━━ DATA RECORDS

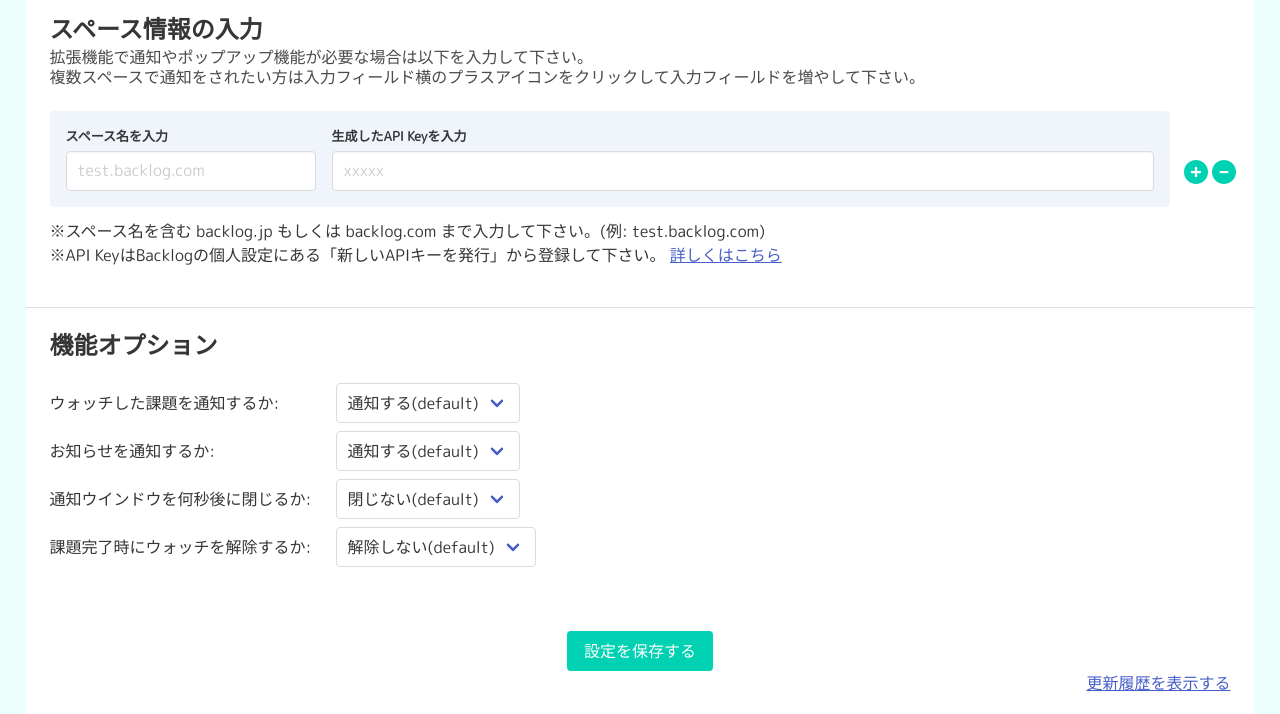
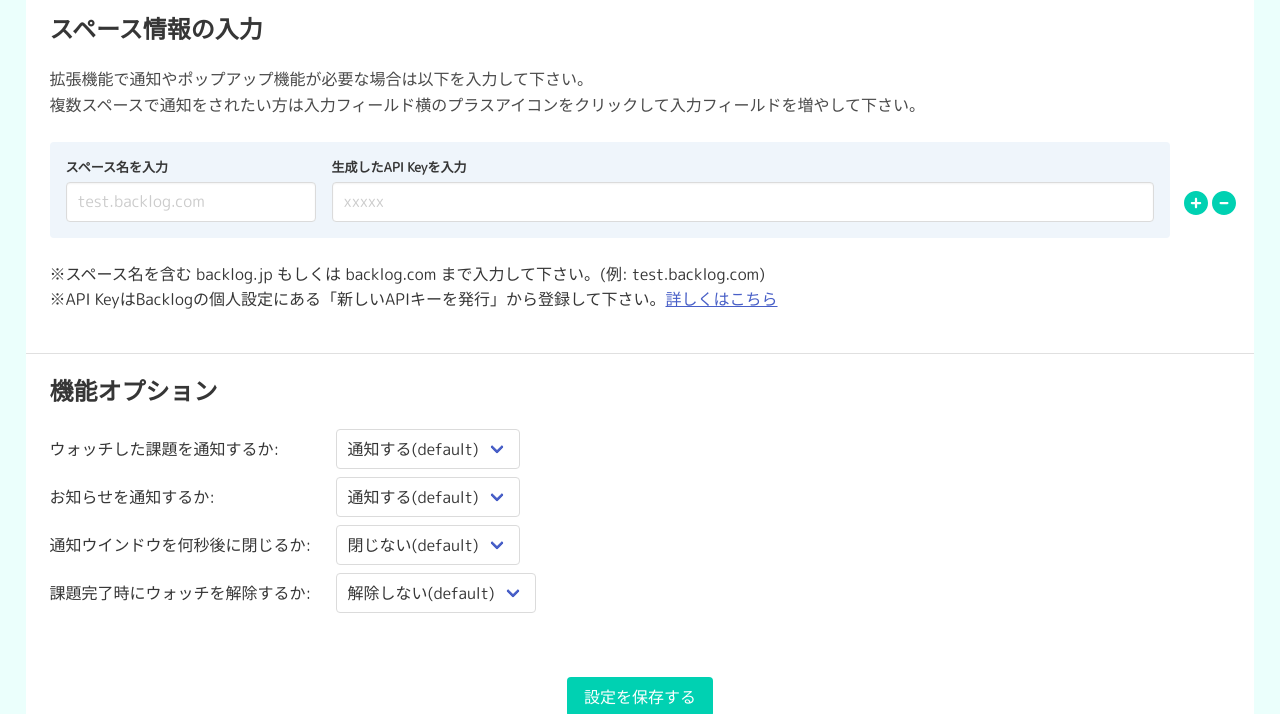
Before and after one commit to ongaq/backlogWatch, a website with bundled scripts: page src/options.html in a window 1280 px wide. Shown: the part 86-800 px from the top of the page. Built offline with nearby package versions, Linux system fonts and the light colour scheme; some packages are replaced by stand-ins of ours.

Commit message:
オプション画面のline-height調整

```diff
--- a/src/css/options.scss
+++ b/src/css/options.scss
@@ -52,6 +52,15 @@ a {
   min-height: 100%;
   background-color: #fff;
   z-index: 10;
+}
+.options {
+  &__subtitle,
+  &__notes {
+    line-height: 1.6;
+  }
+  &__spaceInfo {
+    margin-bottom: 1.5rem !important;
+  }
 }
 
 .field {
--- a/src/options.html
+++ b/src/options.html
@@ -9,15 +9,15 @@
 </head>
 <body class="has-background-primary-light">
 
-<div class="wrap">
+<div class="options wrap">
   <h1 class="title is-1 has-text-primary">Backlog Watch Options</h1>
 
   <section>
-    <h2 class="title is-4">スペース情報の入力</h2>
-    <p class="subtitle is-6">拡張機能で通知やポップアップ機能が必要な場合は以下を入力して下さい。<br>
+    <h2 class="title is-4 is-spaced">スペース情報の入力</h2>
+    <p class="options__subtitle subtitle is-6">拡張機能で通知やポップアップ機能が必要な場合は以下を入力して下さい。<br>
     複数スペースで通知をされたい方は入力フィールド横のプラスアイコンをクリックして入力フィールドを増やして下さい。</p>
 
-    <div class="js-field field has-background-info-light">
+    <div class="options__spaceInfo js-field field has-background-info-light">
       <ul class="js-field-list field-list" data-id="0">
         <li class="field-list-li field-list-li_spaceName">
           <strong>スペース名を入力</strong>
@@ -36,9 +36,10 @@
         </li>
       </ul>
     </div>
-    <p>※スペース名を含む backlog.jp もしくは backlog.com まで入力して下さい。(例: test.backlog.com)</p>
-    <p>※API KeyはBacklogの個人設定にある「新しいAPIキーを発行」から登録して下さい。
-    <a href="https://support-ja.backlog.com/hc/ja/articles/360035641754" target="_blank">詳しくはこちら</a></p>
+    <div class="options__notes">
+      <p>※スペース名を含む backlog.jp もしくは backlog.com まで入力して下さい。(例: test.backlog.com)</p>
+      <p>※API KeyはBacklogの個人設定にある「新しいAPIキーを発行」から登録して下さい。<a href="https://support-ja.backlog.com/hc/ja/articles/360035641754" target="_blank">詳しくはこちら</a></p>
+    </div>
   </section>
 
   <section class="optionWrap">
```
Also changed, not shown: src/css/options.css.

━━━━

== WHAT IS REQUIRED ==
Copy the listing character for character, pictures omitted.

== PROBLEM SOLUTION ==
Before and after one commit to ongaq/backlogWatch, a website with bundled scripts: page src/options.html in a window 1280 px wide. Shown: the part 86-800 px from the top of the page. Built offline with nearby package versions, Linux system fonts and the light colour scheme; some packages are replaced by stand-ins of ours.

Commit message:
オプション画面のline-height調整

```diff
--- a/src/css/options.scss
+++ b/src/css/options.scss
@@ -52,6 +52,15 @@ a {
   min-height: 100%;
   background-color: #fff;
   z-index: 10;
+}
+.options {
+  &__subtitle,
+  &__notes {
+    line-height: 1.6;
+  }
+  &__spaceInfo {
+    margin-bottom: 1.5rem !important;
+  }
 }
 
 .field {
--- a/src/options.html
+++ b/src/options.html
@@ -9,15 +9,15 @@
 </head>
 <body class="has-background-primary-light">
 
-<div class="wrap">
+<div class="options wrap">
   <h1 class="title is-1 has-text-primary">Backlog Watch Options</h1>
 
   <section>
-    <h2 class="title is-4">スペース情報の入力</h2>
-    <p class="subtitle is-6">拡張機能で通知やポップアップ機能が必要な場合は以下を入力して下さい。<br>
+    <h2 class="title is-4 is-spaced">スペース情報の入力</h2>
+    <p class="options__subtitle subtitle is-6">拡張機能で通知やポップアップ機能が必要な場合は以下を入力して下さい。<br>
     複数スペースで通知をされたい方は入力フィールド横のプラスアイコンをクリックして入力フィールドを増やして下さい。</p>
 
-    <div class="js-field field has-background-info-light">
+    <div class="options__spaceInfo js-field field has-background-info-light">
       <ul class="js-field-list field-list" data-id="0">
         <li class="field-list-li field-list-li_spaceName">
           <strong>スペース名を入力</strong>
@@ -36,9 +36,10 @@
         </li>
       </ul>
     </div>
-    <p>※スペース名を含む backlog.jp もしくは backlog.com まで入力して下さい。(例: test.backlog.com)</p>
-    <p>※API KeyはBacklogの個人設定にある「新しいAPIキーを発行」から登録して下さい。
-    <a href="https://support-ja.backlog.com/hc/ja/articles/360035641754" target="_blank">詳しくはこちら</a></p>
+    <div class="options__notes">
+      <p>※スペース名を含む backlog.jp もしくは backlog.com まで入力して下さい。(例: test.backlog.com)</p>
+      <p>※API KeyはBacklogの個人設定にある「新しいAPIキーを発行」から登録して下さい。<a href="https://support-ja.backlog.com/hc/ja/articles/360035641754" target="_blank">詳しくはこちら</a></p>
+    </div>
   </section>
 
   <section class="optionWrap">
```
Also changed, not shown: src/css/options.css.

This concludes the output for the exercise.